• **Task to complete**
For the data below, please report each line where the word "notebook" is found.

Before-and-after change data
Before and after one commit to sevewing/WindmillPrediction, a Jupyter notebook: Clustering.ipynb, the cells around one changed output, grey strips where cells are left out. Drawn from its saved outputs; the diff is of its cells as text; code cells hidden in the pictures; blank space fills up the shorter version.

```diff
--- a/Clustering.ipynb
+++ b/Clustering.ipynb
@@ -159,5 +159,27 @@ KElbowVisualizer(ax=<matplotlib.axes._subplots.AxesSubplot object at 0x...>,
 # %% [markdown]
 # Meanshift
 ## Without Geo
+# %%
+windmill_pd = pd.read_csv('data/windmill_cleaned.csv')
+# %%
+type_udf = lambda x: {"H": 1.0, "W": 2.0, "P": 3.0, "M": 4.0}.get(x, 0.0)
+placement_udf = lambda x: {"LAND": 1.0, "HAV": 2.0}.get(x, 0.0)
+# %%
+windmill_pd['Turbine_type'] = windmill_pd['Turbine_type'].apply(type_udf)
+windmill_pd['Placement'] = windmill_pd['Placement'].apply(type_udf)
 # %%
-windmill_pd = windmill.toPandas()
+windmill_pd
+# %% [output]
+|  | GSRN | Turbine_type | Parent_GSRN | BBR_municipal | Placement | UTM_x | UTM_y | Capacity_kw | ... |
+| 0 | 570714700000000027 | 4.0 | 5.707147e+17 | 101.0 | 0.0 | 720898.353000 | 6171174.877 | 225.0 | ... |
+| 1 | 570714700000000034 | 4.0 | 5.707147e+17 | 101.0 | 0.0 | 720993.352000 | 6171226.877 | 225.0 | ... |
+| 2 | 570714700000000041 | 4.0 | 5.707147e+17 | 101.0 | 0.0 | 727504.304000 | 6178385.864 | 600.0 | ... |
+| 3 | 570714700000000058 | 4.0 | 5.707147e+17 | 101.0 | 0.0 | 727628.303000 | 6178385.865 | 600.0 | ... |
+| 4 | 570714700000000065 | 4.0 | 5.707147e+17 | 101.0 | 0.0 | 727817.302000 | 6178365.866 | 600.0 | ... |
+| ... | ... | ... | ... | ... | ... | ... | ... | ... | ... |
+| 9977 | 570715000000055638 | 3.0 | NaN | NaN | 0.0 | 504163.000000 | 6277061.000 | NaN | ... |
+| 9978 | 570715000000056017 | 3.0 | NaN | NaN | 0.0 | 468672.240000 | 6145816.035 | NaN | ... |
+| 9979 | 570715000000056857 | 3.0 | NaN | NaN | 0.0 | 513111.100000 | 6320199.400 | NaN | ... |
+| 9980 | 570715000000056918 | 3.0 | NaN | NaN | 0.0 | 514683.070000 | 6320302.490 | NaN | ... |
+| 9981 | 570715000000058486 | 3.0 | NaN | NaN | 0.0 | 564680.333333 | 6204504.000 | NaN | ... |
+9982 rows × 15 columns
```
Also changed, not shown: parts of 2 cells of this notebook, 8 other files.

---

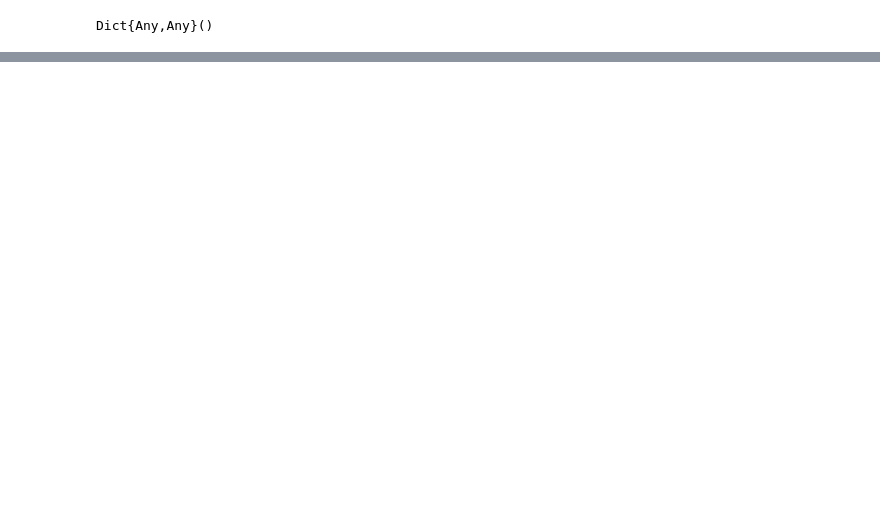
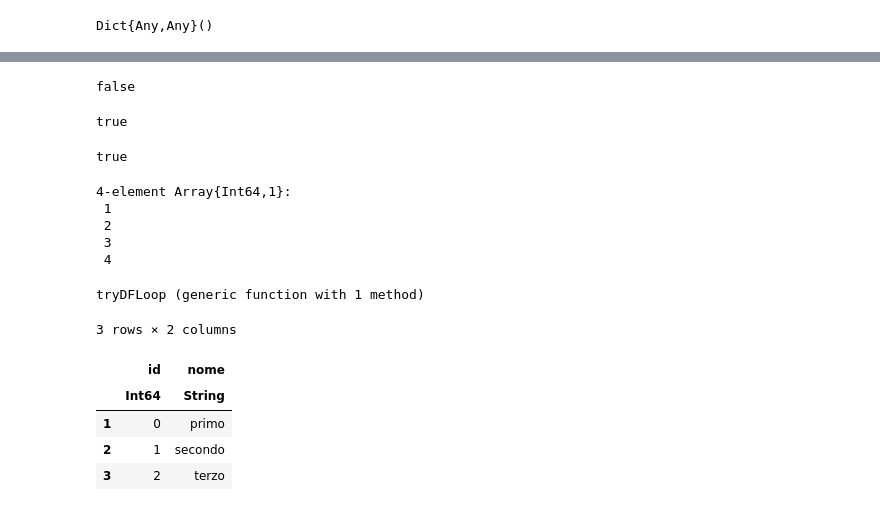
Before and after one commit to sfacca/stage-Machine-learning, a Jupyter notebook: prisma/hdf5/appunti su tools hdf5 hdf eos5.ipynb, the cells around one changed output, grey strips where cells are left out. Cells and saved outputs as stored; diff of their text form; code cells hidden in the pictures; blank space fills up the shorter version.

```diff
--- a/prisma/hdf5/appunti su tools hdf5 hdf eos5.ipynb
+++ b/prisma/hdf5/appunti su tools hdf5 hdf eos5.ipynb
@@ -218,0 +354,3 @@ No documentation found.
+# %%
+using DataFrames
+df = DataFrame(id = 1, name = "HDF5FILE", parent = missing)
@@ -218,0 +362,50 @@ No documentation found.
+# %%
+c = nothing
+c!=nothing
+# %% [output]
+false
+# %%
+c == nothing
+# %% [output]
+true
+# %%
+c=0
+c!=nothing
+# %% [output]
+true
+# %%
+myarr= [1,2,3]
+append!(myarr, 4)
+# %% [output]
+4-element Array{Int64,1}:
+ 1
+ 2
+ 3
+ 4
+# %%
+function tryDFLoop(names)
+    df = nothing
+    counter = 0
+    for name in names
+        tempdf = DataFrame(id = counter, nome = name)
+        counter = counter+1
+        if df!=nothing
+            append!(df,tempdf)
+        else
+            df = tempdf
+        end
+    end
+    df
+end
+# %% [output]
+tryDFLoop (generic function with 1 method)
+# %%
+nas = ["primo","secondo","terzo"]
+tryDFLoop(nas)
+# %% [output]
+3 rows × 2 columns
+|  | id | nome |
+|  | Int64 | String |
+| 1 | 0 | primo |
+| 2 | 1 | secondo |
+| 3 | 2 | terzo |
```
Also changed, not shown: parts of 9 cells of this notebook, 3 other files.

• **Answer space**
Before and after one commit to sevewing/WindmillPrediction, a Jupyter notebook: Clustering.ipynb, the cells around one changed output, grey strips where cells are left out. Drawn from its saved outputs; the diff is of its cells as text; code cells hidden in the pictures; blank space fills up the shorter version.
Also changed, not shown: parts of 2 cells of this notebook, 8 other files.
Before and after one commit to sfacca/stage-Machine-learning, a Jupyter notebook: prisma/hdf5/appunti su tools hdf5 hdf eos5.ipynb, the cells around one changed output, grey strips where cells are left out. Cells and saved outputs as stored; diff of their text form; code cells hidden in the pictures; blank space fills up the shorter version.
Also changed, not shown: parts of 9 cells of this notebook, 3 other files.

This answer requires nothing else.